The exercise asks you to copy every line below in which "accs" appears.
*** Opening of Listed entries ***
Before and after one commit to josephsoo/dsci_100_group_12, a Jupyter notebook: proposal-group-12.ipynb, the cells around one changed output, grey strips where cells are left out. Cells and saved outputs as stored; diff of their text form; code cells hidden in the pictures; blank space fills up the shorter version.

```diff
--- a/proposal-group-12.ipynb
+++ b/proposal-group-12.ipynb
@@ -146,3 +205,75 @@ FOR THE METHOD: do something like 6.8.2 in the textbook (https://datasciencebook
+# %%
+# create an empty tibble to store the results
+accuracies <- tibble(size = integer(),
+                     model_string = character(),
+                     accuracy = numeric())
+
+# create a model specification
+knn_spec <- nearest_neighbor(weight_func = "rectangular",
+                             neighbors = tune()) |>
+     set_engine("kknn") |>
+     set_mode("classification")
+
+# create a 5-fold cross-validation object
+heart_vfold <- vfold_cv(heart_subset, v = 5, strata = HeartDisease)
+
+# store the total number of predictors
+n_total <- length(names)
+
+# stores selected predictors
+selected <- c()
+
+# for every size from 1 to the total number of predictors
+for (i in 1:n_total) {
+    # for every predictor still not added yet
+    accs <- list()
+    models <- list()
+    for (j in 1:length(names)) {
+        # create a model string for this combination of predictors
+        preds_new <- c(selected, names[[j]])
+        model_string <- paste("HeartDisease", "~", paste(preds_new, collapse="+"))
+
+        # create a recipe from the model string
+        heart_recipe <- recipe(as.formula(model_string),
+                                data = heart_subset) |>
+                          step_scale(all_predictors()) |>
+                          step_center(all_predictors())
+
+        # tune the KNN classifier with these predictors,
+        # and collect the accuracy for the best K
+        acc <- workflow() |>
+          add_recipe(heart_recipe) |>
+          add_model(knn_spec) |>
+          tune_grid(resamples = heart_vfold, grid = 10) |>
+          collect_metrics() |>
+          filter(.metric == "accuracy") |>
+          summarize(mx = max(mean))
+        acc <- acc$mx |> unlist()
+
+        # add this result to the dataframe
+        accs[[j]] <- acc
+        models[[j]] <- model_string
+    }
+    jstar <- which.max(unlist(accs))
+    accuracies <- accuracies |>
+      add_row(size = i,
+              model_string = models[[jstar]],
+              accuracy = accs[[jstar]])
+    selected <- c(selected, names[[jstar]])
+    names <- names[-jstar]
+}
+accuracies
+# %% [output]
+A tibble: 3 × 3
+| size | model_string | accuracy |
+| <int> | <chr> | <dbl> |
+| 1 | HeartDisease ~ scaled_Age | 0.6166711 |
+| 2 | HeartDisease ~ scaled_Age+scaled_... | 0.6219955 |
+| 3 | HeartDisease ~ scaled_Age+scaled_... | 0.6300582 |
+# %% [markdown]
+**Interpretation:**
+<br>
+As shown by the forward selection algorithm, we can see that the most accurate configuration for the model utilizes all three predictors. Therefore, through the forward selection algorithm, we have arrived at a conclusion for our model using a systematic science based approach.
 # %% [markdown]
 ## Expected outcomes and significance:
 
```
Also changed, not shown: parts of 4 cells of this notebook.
*** Close of Listed entries ***
_Your response_.
+    accs <- list()
+        accs[[j]] <- acc
+    jstar <- which.max(unlist(accs))
+              accuracy = accs[[jstar]])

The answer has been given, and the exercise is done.